  • Our take: We can expect the SEC to require registered funds and private funds to report specific data concerning derivatives holdings and securities lending activities more regularly. This data might be used for the SEC’s surveillance and enforcement efforts, in a manner similar to how the SEC plans to use data derived from public company financial reporting and audit trail information.

Controls on risks related to portfolio composition: White identified liquidity risks and the use of derivatives as key staff priorities. Registered funds must establish controls that identify and manage those risks.

Consistent with the January 2014 guidance published by the Division of Investment Management, White said that the staff is concerned that mutual funds may have difficulty meeting redemptions if portfolios come under stress and are forced to sell securities at fire-sale prices, which, inturn, could drive down asset prices for other funds and other investors. The staff also is concerned that funds’ use of derivatives frequently results in “leveraged investment exposures and potential future obligations that can create risks.”

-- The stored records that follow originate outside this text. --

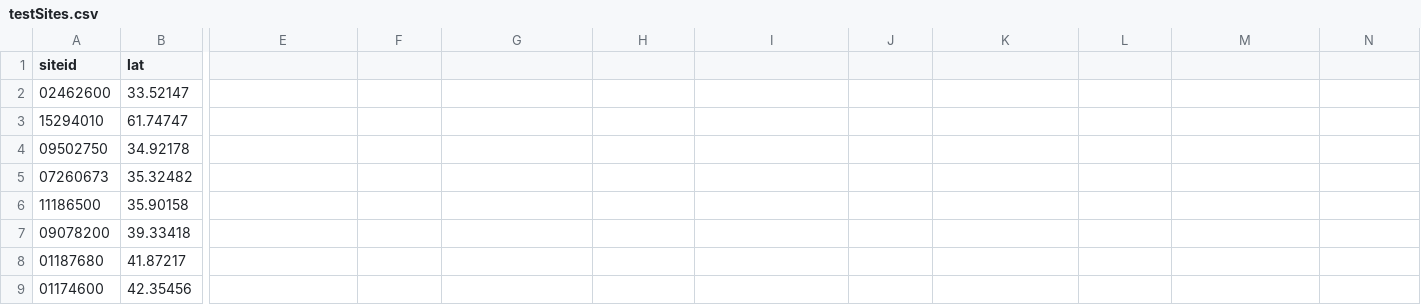
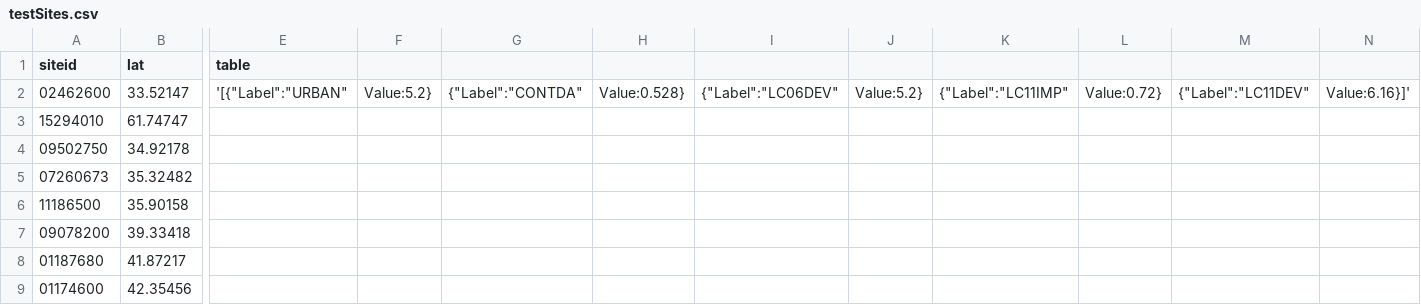
Before and after one commit to USGS-WiM/StreamStats-Setup, a CSV file: batchTester/testSites.csv, drawn as a sheet; only a part is shown, gaps mark what is left out; the diff names each change by its address in the sheet, - before the commit and + after, or states it on an @@ line.

Commit message:
update CSV to add table

```diff
--- a/batchTester/testSites.csv
+++ b/batchTester/testSites.csv
-E1: (empty)
+E1: table
-E2 (table): (empty)
+E2 (table): '[{"Label":"URBAN"
-F2: (empty)
+F2: Value:5.2}
-G2: (empty)
+G2: {"Label":"CONTDA"
-H2: (empty)
+H2: Value:0.528}
-I2: (empty)
+I2: {"Label":"LC06DEV"
-J2: (empty)
+J2: Value:5.2}
-K2: (empty)
+K2: {"Label":"LC11IMP"
-L2: (empty)
+L2: Value:0.72}
-M2: (empty)
+M2: {"Label":"LC11DEV"
-N2: (empty)
+N2: Value:6.16}]'
```
Also changed, not shown: 1 other file.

White called for a “comprehensive approach” to address risks related to liquidity and derivatives. While White was short on specifics, she said that the SEC’s staff is reviewing options such as updated liquidity standards, disclosures of liquidity risks, or limits on leverage created by use of derivatives.

  • Our take: It is not clear what the actual rule proposals would look like. An educated guess is that the SEC will refine the definition of “liquidity” — that is, when a fund should consider an investment to be illiquid. The current definition is buried in instructions to Form N-1A and, most recently, the 2014 amendments to the money market fund rules. A new definition may be more market-oriented, taking into account the perceived tightening of the fixed income market and shrinking bond inventories. The SEC may also attempt to pull in the reigns on leverage, or tighten asset segregation requirements. In any event, these proposals are likely to generate substantial controversy and public comment.